By Catherine Lang-Cline
Portfolio Creative has been finding marketing talent for our clients for over 16 years, so onboarding happens daily for our clients. But in that timeframe, for all of us, onboarding has never been more challenging than it is right now when the world hires and retains remote workers. Luckily, the Society for Human Resource Management / SHRM recently provided some ideas on how to make onboarding run a whole lot smoother.
Cover all of the bases
Onboarding is a lot more than just putting someone at a desk with the hope that they will “catch on” or contacting them via phone and sending them off on their own. You may need to start with daily check-ins. We have gone “remote first” at Portfolio Creative and we still check in daily with a team that has worked with us for years. Not only is communication important with your veterans, but it can also be imperative with someone that is just starting. It can be as simple as; “Good morning… What are you working on today? Do you have any issues with completing your goals? Is there anything I can do to help?” Set up a calendar with this person for a session of onboarding; with you, with each of the team members. Onboarding can also be created with videos if you have a large team. Keep going with setting up sessions for brainstorming with a group, learning company software, and maybe even a happy hour just to get to know everyone a little better. Most importantly, check-in, check-in, check-in!
In most cases, marketing and design people have always had the equipment that they needed at home. But if your workers use your equipment, it can get a little complicated. Getting the equipment to them is easy, setting up for a new user and having it talk to your equipment at the corporate headquarters can sometimes be a challenge. Be patient, troubleshoot, try things, and listen to their struggle to avoid frustrating a new employee. Did I mention, be patient?
Find creative ways for the team to stay connected. Add some live chat software so they can connect immediately and have conversations about clients, projects, and general information. Plan time for collaboration in the form of virtual lunches and coffee breaks. Assign an “onboarding buddy” to them so they know who to contact with questions. And maybe send a welcome basket with company-branded items or items to make them feel a part of the team.
Think Beyond Day One
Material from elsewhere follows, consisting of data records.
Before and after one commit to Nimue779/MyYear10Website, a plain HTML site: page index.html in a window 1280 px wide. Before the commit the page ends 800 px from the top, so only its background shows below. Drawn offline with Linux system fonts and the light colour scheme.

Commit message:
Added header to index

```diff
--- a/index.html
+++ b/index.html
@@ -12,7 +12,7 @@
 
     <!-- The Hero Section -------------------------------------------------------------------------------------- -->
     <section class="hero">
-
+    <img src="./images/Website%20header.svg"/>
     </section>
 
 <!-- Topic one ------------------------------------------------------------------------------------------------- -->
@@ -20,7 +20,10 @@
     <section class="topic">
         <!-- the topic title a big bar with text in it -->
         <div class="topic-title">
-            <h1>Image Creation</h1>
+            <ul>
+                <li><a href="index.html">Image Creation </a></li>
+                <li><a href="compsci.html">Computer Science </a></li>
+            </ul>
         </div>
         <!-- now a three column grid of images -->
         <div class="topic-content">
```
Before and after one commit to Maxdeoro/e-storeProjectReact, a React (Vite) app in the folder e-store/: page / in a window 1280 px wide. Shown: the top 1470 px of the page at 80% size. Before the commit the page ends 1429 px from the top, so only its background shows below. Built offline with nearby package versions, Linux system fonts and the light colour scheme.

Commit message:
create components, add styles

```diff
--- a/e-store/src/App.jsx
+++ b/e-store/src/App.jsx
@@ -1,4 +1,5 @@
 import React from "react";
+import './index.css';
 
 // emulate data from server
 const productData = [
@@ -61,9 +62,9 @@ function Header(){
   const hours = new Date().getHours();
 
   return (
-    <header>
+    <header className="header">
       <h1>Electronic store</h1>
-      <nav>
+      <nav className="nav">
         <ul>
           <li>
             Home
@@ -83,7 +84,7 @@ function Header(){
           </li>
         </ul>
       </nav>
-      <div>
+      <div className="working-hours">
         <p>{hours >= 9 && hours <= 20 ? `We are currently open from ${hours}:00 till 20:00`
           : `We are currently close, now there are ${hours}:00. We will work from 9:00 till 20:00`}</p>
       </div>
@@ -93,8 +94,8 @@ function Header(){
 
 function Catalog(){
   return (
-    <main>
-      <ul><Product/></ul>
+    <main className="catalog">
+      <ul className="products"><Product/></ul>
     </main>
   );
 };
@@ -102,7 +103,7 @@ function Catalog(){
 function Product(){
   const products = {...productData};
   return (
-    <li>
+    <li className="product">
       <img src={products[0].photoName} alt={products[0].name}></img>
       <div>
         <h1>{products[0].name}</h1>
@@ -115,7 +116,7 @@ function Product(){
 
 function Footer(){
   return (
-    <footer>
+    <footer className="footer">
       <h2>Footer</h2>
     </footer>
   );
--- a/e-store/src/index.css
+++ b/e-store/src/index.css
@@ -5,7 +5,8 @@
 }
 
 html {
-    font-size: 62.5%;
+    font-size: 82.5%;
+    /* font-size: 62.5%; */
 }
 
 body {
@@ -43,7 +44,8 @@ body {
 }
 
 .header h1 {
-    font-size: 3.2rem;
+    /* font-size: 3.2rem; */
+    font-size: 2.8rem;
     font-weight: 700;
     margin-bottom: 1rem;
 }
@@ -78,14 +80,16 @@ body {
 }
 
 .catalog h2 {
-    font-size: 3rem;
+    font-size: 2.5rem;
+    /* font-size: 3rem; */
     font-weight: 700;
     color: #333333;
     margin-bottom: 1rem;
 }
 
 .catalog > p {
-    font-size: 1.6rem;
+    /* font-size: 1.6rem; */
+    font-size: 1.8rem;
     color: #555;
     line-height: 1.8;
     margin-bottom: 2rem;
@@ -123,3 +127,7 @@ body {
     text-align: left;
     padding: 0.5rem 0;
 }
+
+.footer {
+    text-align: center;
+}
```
In that first week, the new employee could not be more excited and according to this report, that wanes by 22% after the first week. Companies need to think about how employees feel valued and heard. Are you providing resources to them? Are you helping to create micro-moments of belonging? Ask for feedback and do it early, often, and keep ongoing. This is just not for the new hire, but everyone. Send out surveys every 60-90 days to the veteran employees and 30-45 days for the new person, then get them on track with everyone else’s feedback schedule. The key is to get ahead of any issues or concerns because we want to retain good employees. Ask if communication has been clear, the equipment is working properly, and is there anything that they need. You can keep it short, it is just a check-in, but it could make a huge difference.
It is always exciting to add a new person to the team. On-site or off-site it can work and work well if you are ready and willing to embrace the change. Let’s get busy.